Lines holding the word "html" are the ones to copy from the data below.

-- Opening Marker --

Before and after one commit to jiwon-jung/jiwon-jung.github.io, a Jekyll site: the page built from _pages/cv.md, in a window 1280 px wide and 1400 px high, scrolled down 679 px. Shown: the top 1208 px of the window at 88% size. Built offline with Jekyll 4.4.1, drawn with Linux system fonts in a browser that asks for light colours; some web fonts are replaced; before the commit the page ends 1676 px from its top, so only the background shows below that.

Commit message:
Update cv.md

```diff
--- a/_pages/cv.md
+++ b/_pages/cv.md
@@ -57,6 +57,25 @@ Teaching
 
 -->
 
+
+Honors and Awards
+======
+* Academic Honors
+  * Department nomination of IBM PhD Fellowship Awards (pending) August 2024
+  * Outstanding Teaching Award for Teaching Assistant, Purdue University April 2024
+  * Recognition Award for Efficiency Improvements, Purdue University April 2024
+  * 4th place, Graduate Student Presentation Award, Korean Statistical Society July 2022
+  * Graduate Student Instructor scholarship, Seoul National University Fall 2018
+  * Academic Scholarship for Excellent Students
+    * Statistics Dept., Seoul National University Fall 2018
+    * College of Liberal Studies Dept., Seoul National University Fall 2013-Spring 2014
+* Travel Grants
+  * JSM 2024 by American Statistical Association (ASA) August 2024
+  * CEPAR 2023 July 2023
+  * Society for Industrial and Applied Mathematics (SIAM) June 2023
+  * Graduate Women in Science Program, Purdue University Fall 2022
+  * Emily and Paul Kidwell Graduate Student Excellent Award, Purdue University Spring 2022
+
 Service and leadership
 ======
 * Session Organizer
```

-- Closing Marker --
-- Opening Marker --

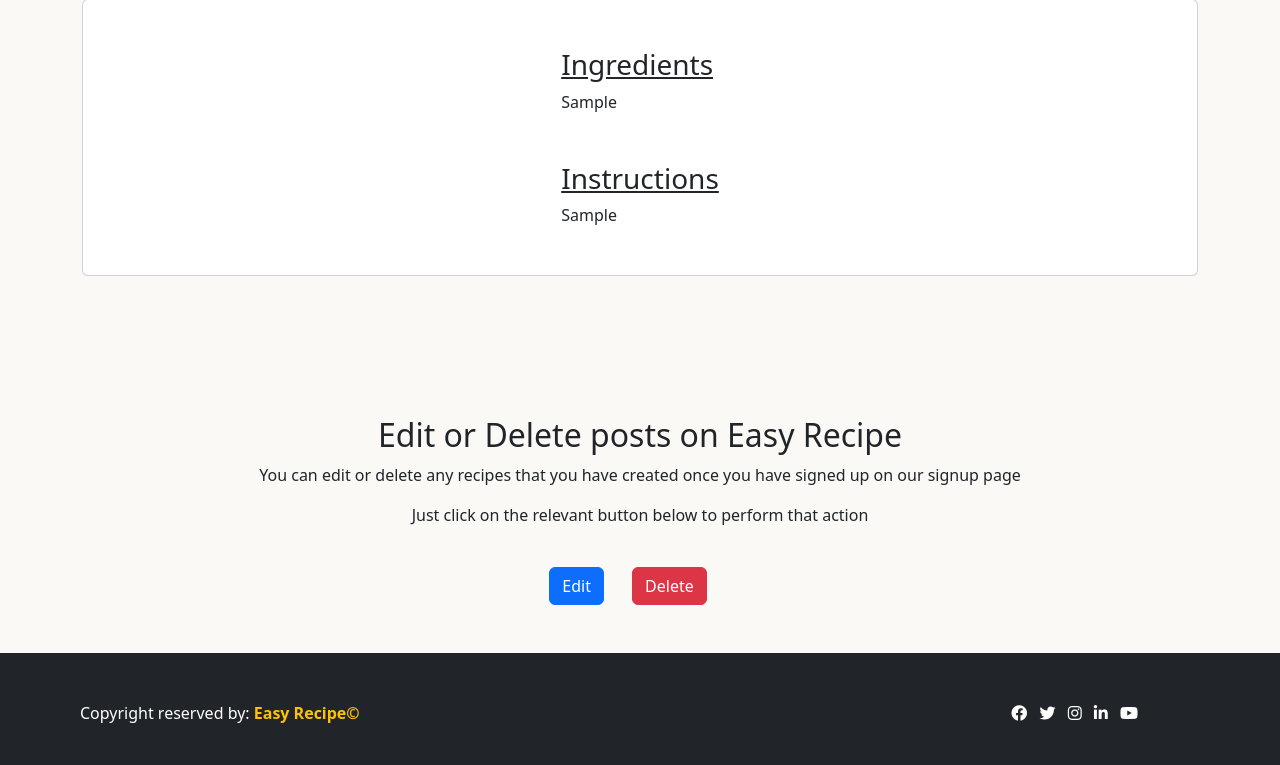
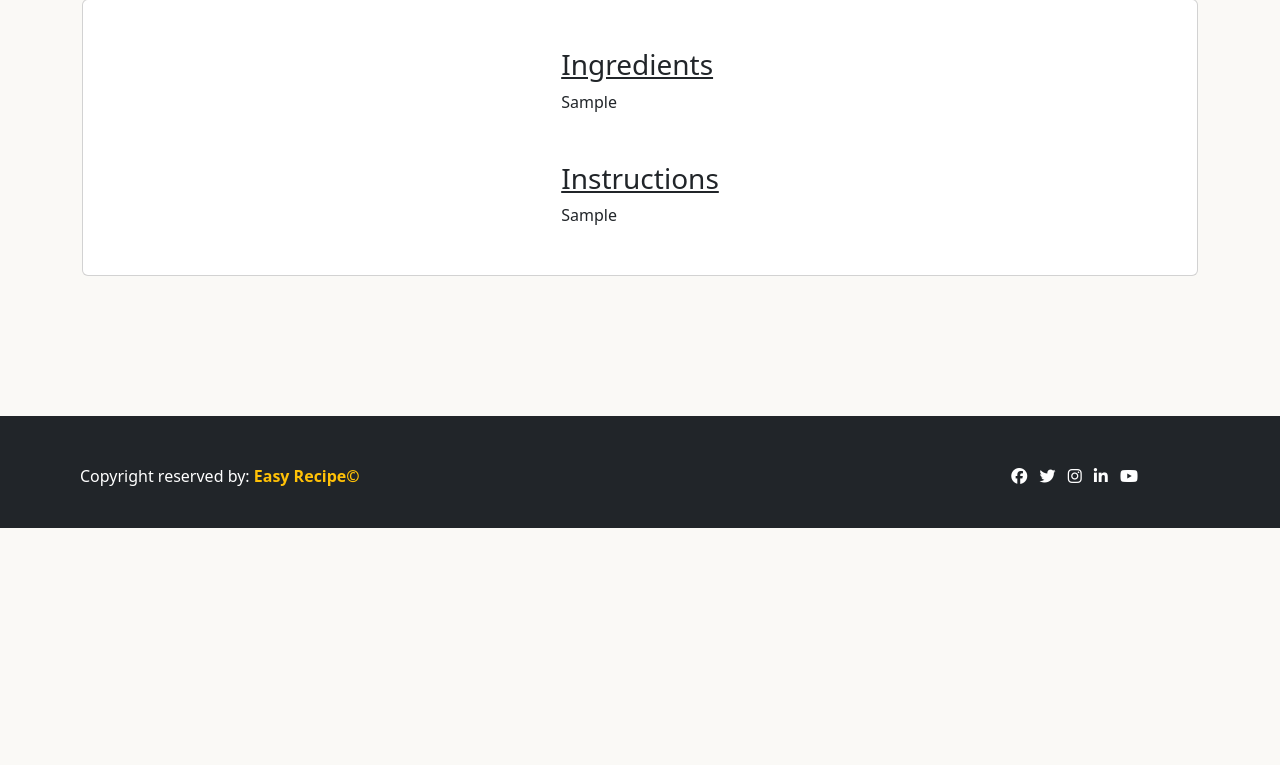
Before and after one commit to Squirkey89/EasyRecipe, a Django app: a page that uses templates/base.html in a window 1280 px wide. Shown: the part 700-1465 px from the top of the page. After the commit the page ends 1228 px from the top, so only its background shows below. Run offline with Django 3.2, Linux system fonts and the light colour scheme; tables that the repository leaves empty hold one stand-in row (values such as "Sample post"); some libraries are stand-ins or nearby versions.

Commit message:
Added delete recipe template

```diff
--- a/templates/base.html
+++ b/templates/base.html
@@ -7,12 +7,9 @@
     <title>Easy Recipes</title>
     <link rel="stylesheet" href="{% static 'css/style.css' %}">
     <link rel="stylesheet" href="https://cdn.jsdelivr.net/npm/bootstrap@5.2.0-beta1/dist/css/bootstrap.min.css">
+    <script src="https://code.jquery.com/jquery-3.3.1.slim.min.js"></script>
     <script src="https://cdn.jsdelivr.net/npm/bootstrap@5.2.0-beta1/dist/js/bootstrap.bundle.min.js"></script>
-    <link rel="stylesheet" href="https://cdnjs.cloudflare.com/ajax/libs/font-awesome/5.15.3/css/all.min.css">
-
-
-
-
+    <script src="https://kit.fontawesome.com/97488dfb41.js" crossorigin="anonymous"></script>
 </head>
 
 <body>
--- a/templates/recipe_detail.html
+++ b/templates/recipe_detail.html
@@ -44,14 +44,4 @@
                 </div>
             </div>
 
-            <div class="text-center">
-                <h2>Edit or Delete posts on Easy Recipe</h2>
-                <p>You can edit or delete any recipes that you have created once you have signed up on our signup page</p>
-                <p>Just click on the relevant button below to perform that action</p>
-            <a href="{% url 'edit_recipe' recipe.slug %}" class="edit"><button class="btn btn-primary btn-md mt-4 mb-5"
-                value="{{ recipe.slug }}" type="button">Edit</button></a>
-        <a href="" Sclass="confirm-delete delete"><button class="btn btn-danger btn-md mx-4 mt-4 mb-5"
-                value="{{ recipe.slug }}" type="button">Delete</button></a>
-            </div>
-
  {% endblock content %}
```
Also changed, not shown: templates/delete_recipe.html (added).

-- Closing Marker --

• TASK RESULT
Before and after one commit to Squirkey89/EasyRecipe, a Django app: a page that uses templates/base.html in a window 1280 px wide. Shown: the part 700-1465 px from the top of the page. After the commit the page ends 1228 px from the top, so only its background shows below. Run offline with Django 3.2, Linux system fonts and the light colour scheme; tables that the repository leaves empty hold one stand-in row (values such as "Sample post"); some libraries are stand-ins or nearby versions.
--- a/templates/base.html
+++ b/templates/base.html
--- a/templates/recipe_detail.html
+++ b/templates/recipe_detail.html
Also changed, not shown: templates/delete_recipe.html (added).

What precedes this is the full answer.